# Thermodynamic cycles of quantum particles

We usually see thermodynamic cycles (e g. Carnot) applied to ideal gas particles. Can we also apply these cycles to "gases" of quantum particles such as photons and electrons?

For example, a photon gas has pressure $P(T) = \frac{U}{3V}$. Can I put this gas in a piston cylinder assembly and subject it to a Carnot cycle?

## 1 Answer

The key feature of the Carnot cycle isn't so much it's particular shape on a PV diagram, but the fact that it alternately follows adiabats and isotherms through state space. In other words, it is a rectangle on a T S diagram. Cribbing directly from the Wikipedia page on for photon gas, we get the following relationship between entropy and temperature:

$$S = (\text{something}) \cdot VT^3$$

So, to change the entropy while holding the temperature constant you just change the volume. To change the temperature while holding entropy constant is a bit harder. You have to slowly vary the temperature of the container holding your photon gas, while at the same time adjusting the volume to ensure that $VT^3$ remains constant. By doing these two things, it is possible to go around in a rectangle in $T, S$ space forever.

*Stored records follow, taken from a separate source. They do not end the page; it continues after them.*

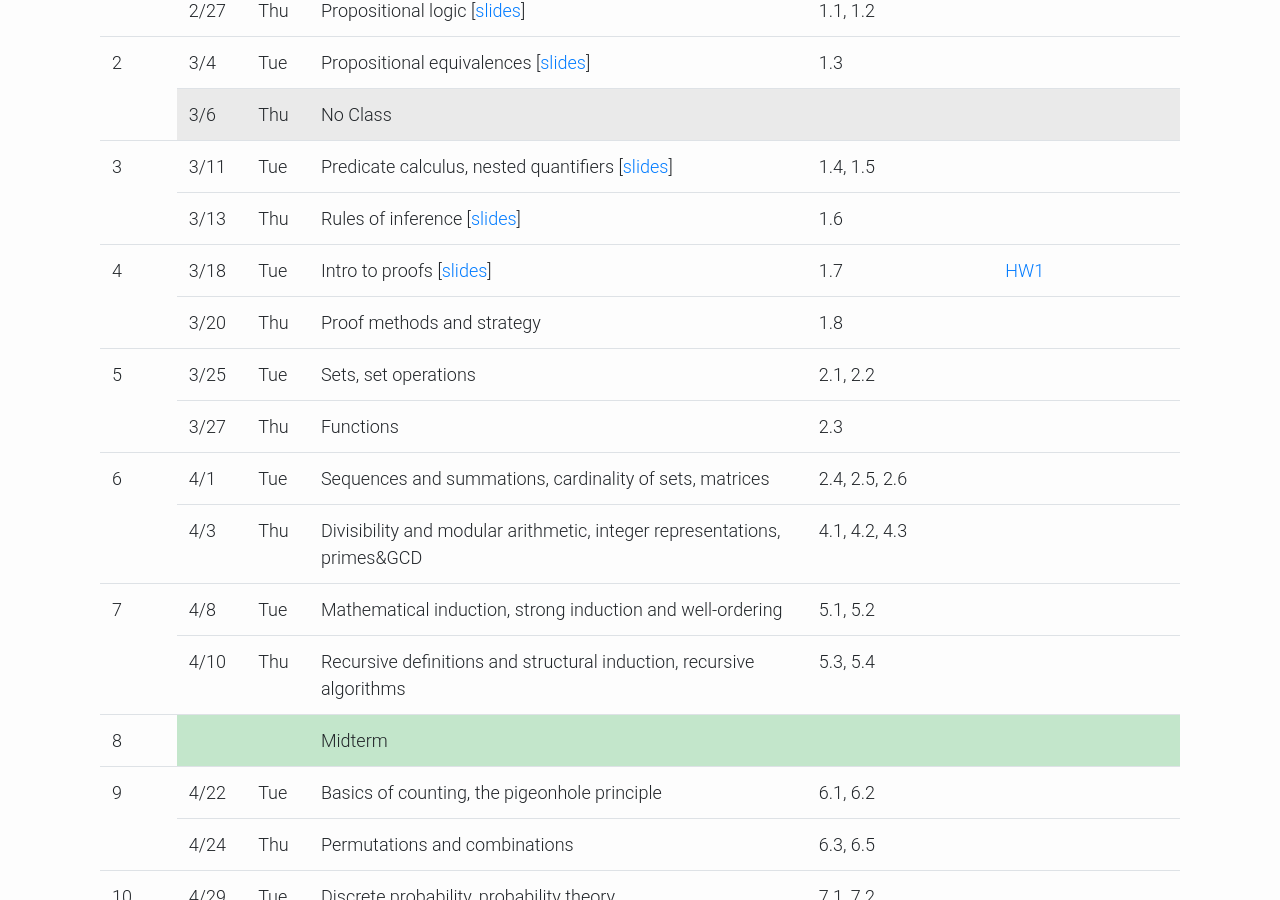
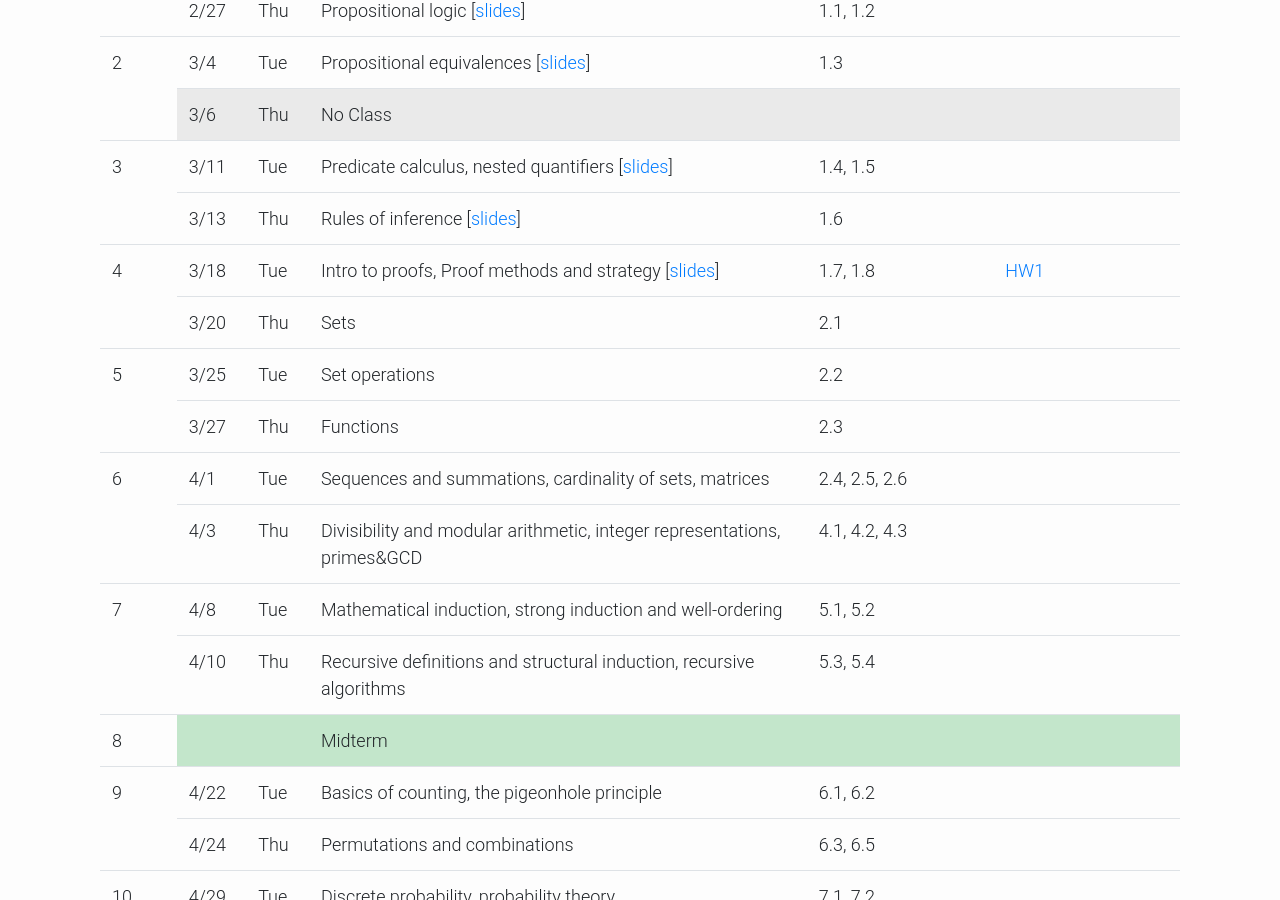
Before and after one commit to kaist-ee213/kaist-ee213.github.io, a Jekyll site: the page built from index.html, in a window 1280 px wide and 900 px high, scrolled down 1276 px. Built offline with Jekyll 4.4.1, drawn with Linux system fonts in a browser that asks for light colours; the list of posts is cut into pages by our own code.

Commit message:
change schedule

```diff
--- a/index.html
+++ b/index.html
@@ -180,23 +180,23 @@ Much of the basic discrete mathematical tools useful in electrical and computer
             <td rowspan="2">4</td>
             <td>3/18</td>
             <td>Tue</td>
-            <td>Intro to proofs [<a href="https://drive.google.com/file/d/154c0Tx7yUx7xnGu0TQG7aJXRURBtA0u9/view?usp=sharing", target="_blank">slides</a>]</td>
-            <td>1.7</td>
+            <td>Intro to proofs, Proof methods and strategy [<a href="https://drive.google.com/file/d/154c0Tx7yUx7xnGu0TQG7aJXRURBtA0u9/view?usp=sharing", target="_blank">slides</a>]</td>
+            <td>1.7, 1.8</td>
             <td><a href="https://drive.google.com/file/d/1aIh0HGGejIfoe1HbsyOcgnb8wEOqdMHP/view?usp=sharing", target="_blank">HW1</a></td>
         </tr>
         <tr>
             <td>3/20</td>
             <td>Thu</td>
-            <td>Proof methods and strategy</td>
-            <td>1.8</td>
+            <td>Sets</td>
+            <td>2.1</td>
             <td></td>
         </tr>
         <tr>
             <td rowspan="2">5</td>
             <td>3/25</td>
             <td>Tue</td>
-            <td>Sets, set operations</td>
-            <td>2.1, 2.2</td>
+            <td>Set operations</td>
+            <td>2.2</td>
             <td></td>
         </tr>
         <tr>
```
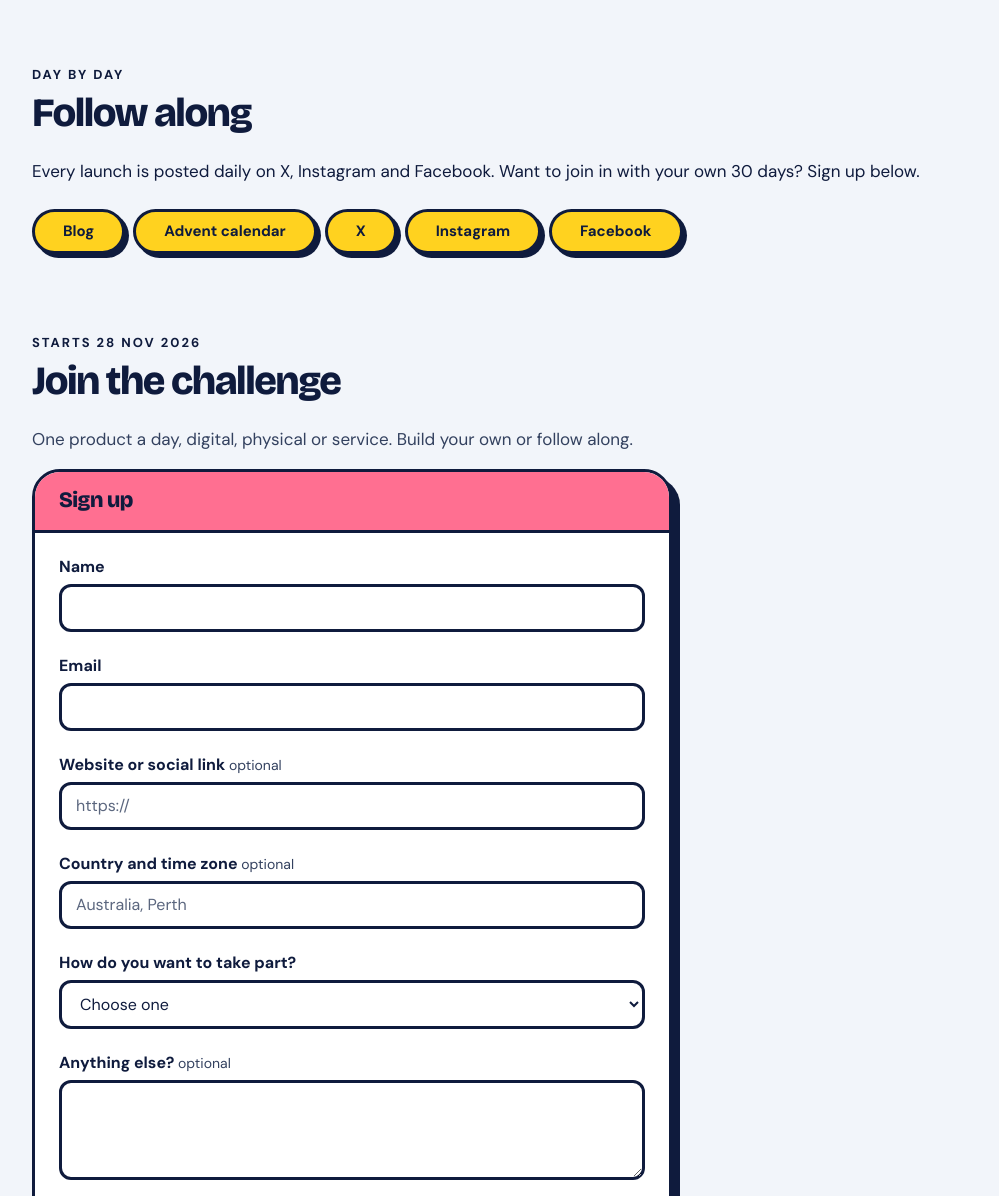
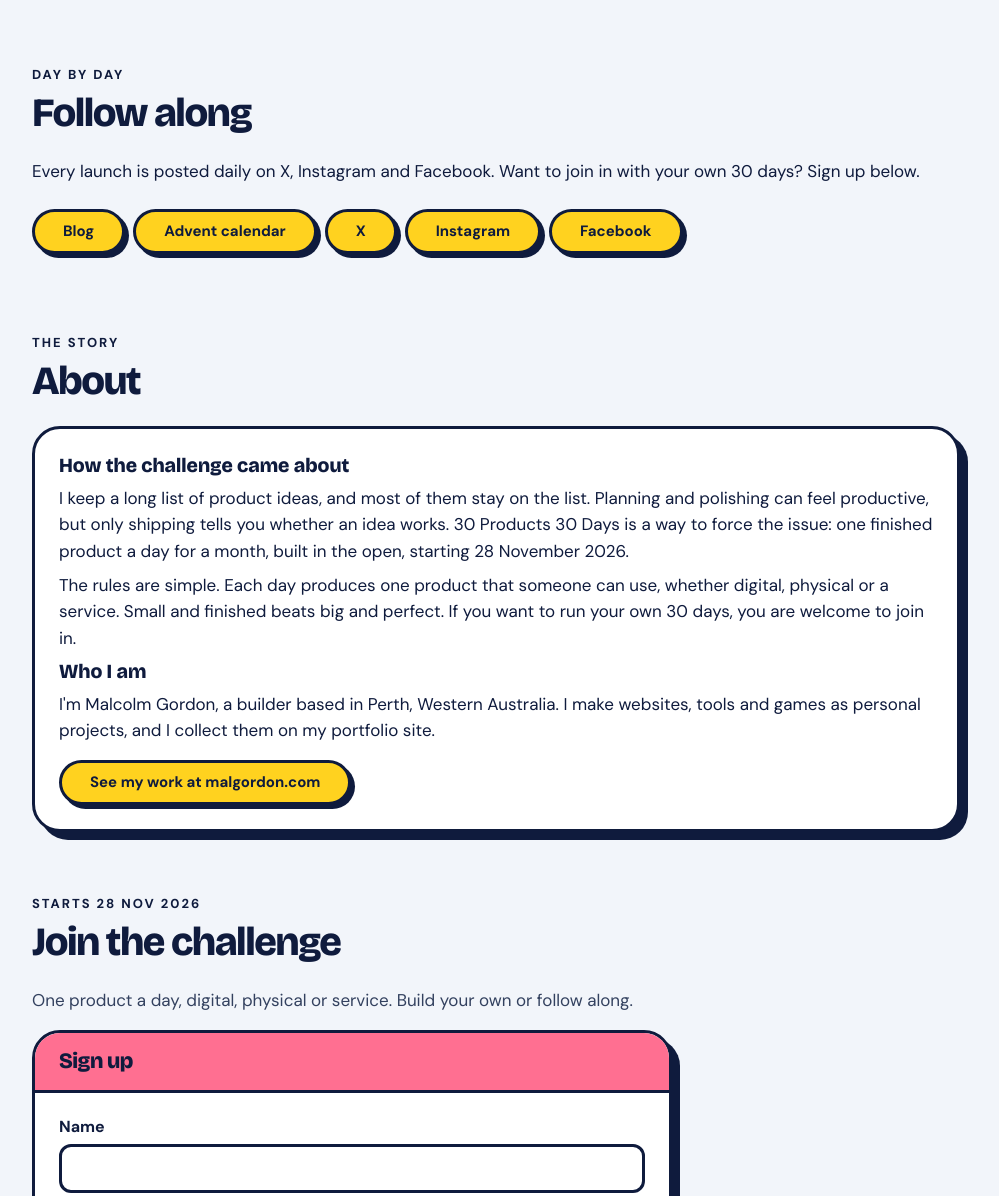
Before and after one commit to Ragnahhhhrock/30products30days, a plain HTML site: page index.html in a window 1280 px wide. Shown: the part 1052-2248 px from the top of the page, without its empty margins (144-1143 px from the left). Drawn offline with Linux system fonts and the light colour scheme.

Commit message:
Add About section (challenge origin, author, link to malgordon.com) and nav link
Co-Authored-By: Claude Sonnet 5.5 <noreply@anthropic.com>
Claude-Session: https://claude.ai/code/session_01Gttv1JdBCfQFZPTNj5A5nx

```diff
--- a/index.html
+++ b/index.html
@@ -87,6 +87,7 @@ gtag('config','G-FM1RLPT7RK');
   .panel__head--blue{background:var(--brand-orbit);color:#FFFFFF}
   .panel__body{padding:var(--space-4);display:flex;flex-direction:column;gap:var(--space-2)}
   .panel__body p{margin:0}
+  .panel__body h3{margin:0;font:800 20px/1.2 var(--font-display,"Bricolage Grotesque",Arial,sans-serif)}
   .muted{color:var(--ink-muted)}
   .l30-btn{margin-top:var(--space-2)}
   .social-links{display:flex;flex-wrap:wrap;gap:var(--space-2)}
@@ -131,7 +132,7 @@ gtag('config','G-FM1RLPT7RK');
 <link rel="stylesheet" href="/site-nav.css">
 </head>
 <body>
-<header class="site-nav"><div class="site-nav__in"><a class="site-nav__brand" href="/"><img src="/brand/logos/launch-badge.svg" alt="" width="36" height="36"><span>30 Products 30 Days</span></a><nav aria-label="Main"><ul class="site-nav__list"><li><a class="site-nav__link" href="/" aria-current="page">Home</a></li><li><a class="site-nav__link" href="/blog/">Blog</a></li><li><a class="site-nav__link" href="/advent/">Advent calendar</a></li><li><a class="site-nav__link" href="/register.html">Join</a></li><li><a class="site-nav__link" href="/#cf">Contact</a></li></ul></nav></div></header>
+<header class="site-nav"><div class="site-nav__in"><a class="site-nav__brand" href="/"><img src="/brand/logos/launch-badge.svg" alt="" width="36" height="36"><span>30 Products 30 Days</span></a><nav aria-label="Main"><ul class="site-nav__list"><li><a class="site-nav__link" href="/" aria-current="page">Home</a></li><li><a class="site-nav__link" href="/blog/">Blog</a></li><li><a class="site-nav__link" href="/advent/">Advent calendar</a></li><li><a class="site-nav__link" href="/#about">About</a></li><li><a class="site-nav__link" href="/register.html">Join</a></li><li><a class="site-nav__link" href="/#cf">Contact</a></li></ul></nav></div></header>
 <header class="hero">
   <div class="wrap">
     <div class="hero__text">
@@ -173,6 +174,21 @@ gtag('config','G-FM1RLPT7RK');
       <a class="l30-btn l30-btn--secondary" href="https://www.instagram.com/30products30days" rel="me noopener">Instagram</a>
       <a class="l30-btn l30-btn--secondary" href="https://www.facebook.com/30products30days" rel="me noopener">Facebook</a>
     </p>
+  </section>
+
+  <section id="about">
+    <p class="label">The story</p>
+    <h2>About</h2>
+    <div class="panel">
+      <div class="panel__body">
+        <h3>How the challenge came about</h3>
+        <p>I keep a long list of product ideas, and most of them stay on the list. Planning and polishing can feel productive, but only shipping tells you whether an idea works. 30 Products 30 Days is a way to force the issue: one finished product a day for a month, built in the open, starting 28 November 2026.</p>
+        <p>The rules are simple. Each day produces one product that someone can use, whether digital, physical or a service. Small and finished beats big and perfect. If you want to run your own 30 days, you are welcome to join in.</p>
+        <h3>Who I am</h3>
+        <p>I'm Malcolm Gordon, a builder based in Perth, Western Australia. I make websites, tools and games as personal projects, and I collect them on my portfolio site.</p>
+        <p><a class="l30-btn l30-btn--secondary" href="https://malgordon.com" rel="noopener">See my work at malgordon.com</a></p>
+      </div>
+    </div>
   </section>
 
   <section id="join">
```
Also changed, not shown: advent/index.html (+1 -1 lines), blog/index.html (+1 -1 lines), register.html (+1 -1 lines).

This construction should produce the analogous version of the Carnot cycle for a photon gas. You can then apply additional photon gas equations to find $P$, $U$, etc.